BEGIN RECORDS SUPPLIED

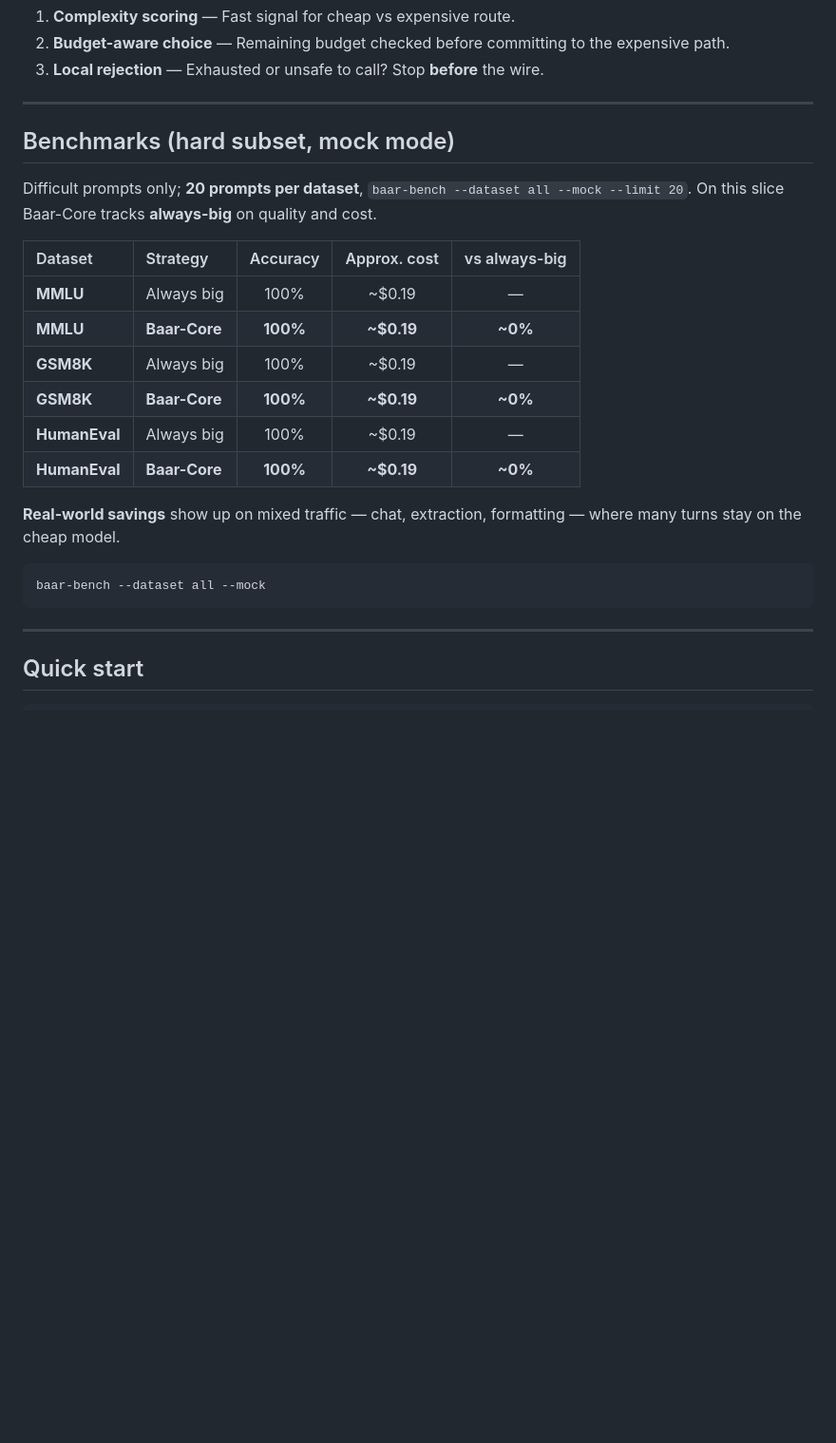
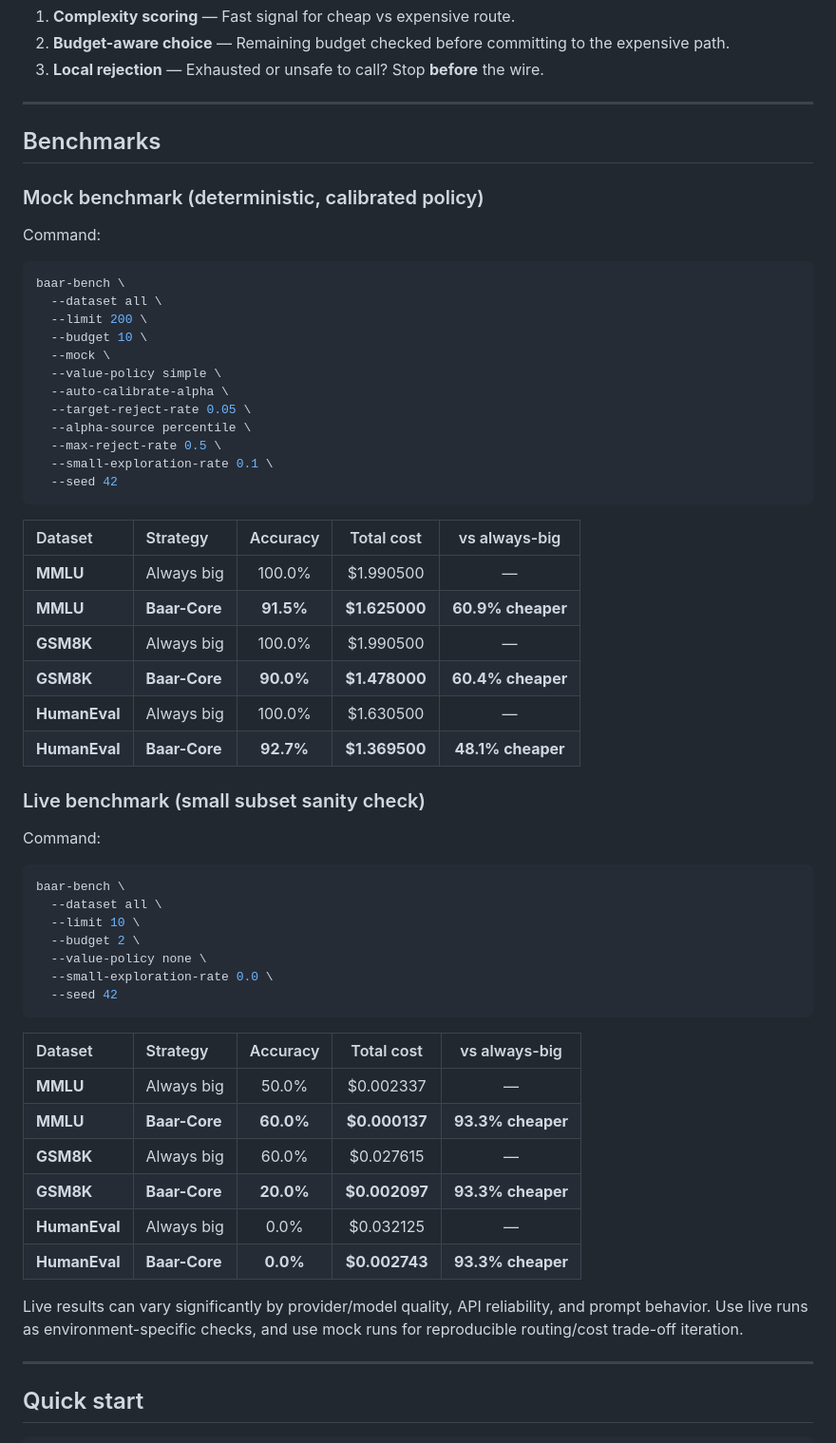
Before and after one commit to orvi2014/Baar-Core, a Markdown page: README.md, the part around the change. Shown at 95% size. Rendered like a GitHub page; blank space fills up the shorter version.

Commit message:
docs(readme): split benchmark section into mock vs live runs
Replace the stale benchmark table with two explicit sections: a reproducible mock benchmark (calibrated policy, fixed seed) and a small live-provider sanity run. Include exact commands and a variance note to prevent over-claiming from environment-specific live results.

Made-with: Cursor

````diff
--- a/README.md
+++ b/README.md
@@ -58,24 +58,60 @@ graph TD
 
 ---
 
-## Benchmarks (hard subset, mock mode)
+## Benchmarks
 
-Difficult prompts only; **20 prompts per dataset**, `baar-bench --dataset all --mock --limit 20`. On this slice Baar-Core tracks **always-big** on quality and cost.
+### Mock benchmark (deterministic, calibrated policy)
 
-| Dataset | Strategy | Accuracy | Approx. cost | vs always-big |
-| :--- | :--- | :---: | :---: | :---: |
-| **MMLU** | Always big | 100% | ~$0.19 | — |
-| **MMLU** | **Baar-Core** | **100%** | **~$0.19** | **~0%** |
-| **GSM8K** | Always big | 100% | ~$0.19 | — |
-| **GSM8K** | **Baar-Core** | **100%** | **~$0.19** | **~0%** |
-| **HumanEval** | Always big | 100% | ~$0.19 | — |
-| **HumanEval** | **Baar-Core** | **100%** | **~$0.19** | **~0%** |
-
-**Real-world savings** show up on mixed traffic — chat, extraction, formatting — where many turns stay on the cheap model.
+Command:
 
 ```bash
-baar-bench --dataset all --mock
+baar-bench \
+  --dataset all \
+  --limit 200 \
+  --budget 10 \
+  --mock \
+  --value-policy simple \
+  --auto-calibrate-alpha \
+  --target-reject-rate 0.05 \
+  --alpha-source percentile \
+  --max-reject-rate 0.5 \
+  --small-exploration-rate 0.1 \
+  --seed 42
 ```
+
+| Dataset | Strategy | Accuracy | Total cost | vs always-big |
+| :--- | :--- | :---: | :---: | :---: |
+| **MMLU** | Always big | 100.0% | $1.990500 | — |
+| **MMLU** | **Baar-Core** | **91.5%** | **$1.625000** | **60.9% cheaper** |
+| **GSM8K** | Always big | 100.0% | $1.990500 | — |
+| **GSM8K** | **Baar-Core** | **90.0%** | **$1.478000** | **60.4% cheaper** |
+| **HumanEval** | Always big | 100.0% | $1.630500 | — |
+| **HumanEval** | **Baar-Core** | **92.7%** | **$1.369500** | **48.1% cheaper** |
+
+### Live benchmark (small subset sanity check)
+
+Command:
+
+```bash
+baar-bench \
+  --dataset all \
+  --limit 10 \
+  --budget 2 \
+  --value-policy none \
+  --small-exploration-rate 0.0 \
+  --seed 42
+```
+
+| Dataset | Strategy | Accuracy | Total cost | vs always-big |
+| :--- | :--- | :---: | :---: | :---: |
+| **MMLU** | Always big | 50.0% | $0.002337 | — |
+| **MMLU** | **Baar-Core** | **60.0%** | **$0.000137** | **93.3% cheaper** |
+| **GSM8K** | Always big | 60.0% | $0.027615 | — |
+| **GSM8K** | **Baar-Core** | **20.0%** | **$0.002097** | **93.3% cheaper** |
+| **HumanEval** | Always big | 0.0% | $0.032125 | — |
+| **HumanEval** | **Baar-Core** | **0.0%** | **$0.002743** | **93.3% cheaper** |
+
+Live results can vary significantly by provider/model quality, API reliability, and prompt behavior. Use live runs as environment-specific checks, and use mock runs for reproducible routing/cost trade-off iteration.
 
 ---
 
````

END RECORDS SUPPLIED

- _TASK DIRECTIONS_:
Leave the pictures out, then print every entry exactly as it reads.

- _WRITTEN REPLY_:
Before and after one commit to orvi2014/Baar-Core, a Markdown page: README.md, the part around the change. Shown at 95% size. Rendered like a GitHub page; blank space fills up the shorter version.

Commit message:
docs(readme): split benchmark section into mock vs live runs
Replace the stale benchmark table with two explicit sections: a reproducible mock benchmark (calibrated policy, fixed seed) and a small live-provider sanity run. Include exact commands and a variance note to prevent over-claiming from environment-specific live results.

Made-with: Cursor

````diff
--- a/README.md
+++ b/README.md
@@ -58,24 +58,60 @@ graph TD
 
 ---
 
-## Benchmarks (hard subset, mock mode)
+## Benchmarks
 
-Difficult prompts only; **20 prompts per dataset**, `baar-bench --dataset all --mock --limit 20`. On this slice Baar-Core tracks **always-big** on quality and cost.
+### Mock benchmark (deterministic, calibrated policy)
 
-| Dataset | Strategy | Accuracy | Approx. cost | vs always-big |
-| :--- | :--- | :---: | :---: | :---: |
-| **MMLU** | Always big | 100% | ~$0.19 | — |
-| **MMLU** | **Baar-Core** | **100%** | **~$0.19** | **~0%** |
-| **GSM8K** | Always big | 100% | ~$0.19 | — |
-| **GSM8K** | **Baar-Core** | **100%** | **~$0.19** | **~0%** |
-| **HumanEval** | Always big | 100% | ~$0.19 | — |
-| **HumanEval** | **Baar-Core** | **100%** | **~$0.19** | **~0%** |
-
-**Real-world savings** show up on mixed traffic — chat, extraction, formatting — where many turns stay on the cheap model.
+Command:
 
 ```bash
-baar-bench --dataset all --mock
+baar-bench \
+  --dataset all \
+  --limit 200 \
+  --budget 10 \
+  --mock \
+  --value-policy simple \
+  --auto-calibrate-alpha \
+  --target-reject-rate 0.05 \
+  --alpha-source percentile \
+  --max-reject-rate 0.5 \
+  --small-exploration-rate 0.1 \
+  --seed 42
 ```
+
+| Dataset | Strategy | Accuracy | Total cost | vs always-big |
+| :--- | :--- | :---: | :---: | :---: |
+| **MMLU** | Always big | 100.0% | $1.990500 | — |
+| **MMLU** | **Baar-Core** | **91.5%** | **$1.625000** | **60.9% cheaper** |
+| **GSM8K** | Always big | 100.0% | $1.990500 | — |
+| **GSM8K** | **Baar-Core** | **90.0%** | **$1.478000** | **60.4% cheaper** |
+| **HumanEval** | Always big | 100.0% | $1.630500 | — |
+| **HumanEval** | **Baar-Core** | **92.7%** | **$1.369500** | **48.1% cheaper** |
+
+### Live benchmark (small subset sanity check)
+
+Command:
+
+```bash
+baar-bench \
+  --dataset all \
+  --limit 10 \
+  --budget 2 \
+  --value-policy none \
+  --small-exploration-rate 0.0 \
+  --seed 42
+```
+
+| Dataset | Strategy | Accuracy | Total cost | vs always-big |
+| :--- | :--- | :---: | :---: | :---: |
+| **MMLU** | Always big | 50.0% | $0.002337 | — |
+| **MMLU** | **Baar-Core** | **60.0%** | **$0.000137** | **93.3% cheaper** |
+| **GSM8K** | Always big | 60.0% | $0.027615 | — |
+| **GSM8K** | **Baar-Core** | **20.0%** | **$0.002097** | **93.3% cheaper** |
+| **HumanEval** | Always big | 0.0% | $0.032125 | — |
+| **HumanEval** | **Baar-Core** | **0.0%** | **$0.002743** | **93.3% cheaper** |
+
+Live results can vary significantly by provider/model quality, API reliability, and prompt behavior. Use live runs as environment-specific checks, and use mock runs for reproducible routing/cost trade-off iteration.
 
 ---
 
````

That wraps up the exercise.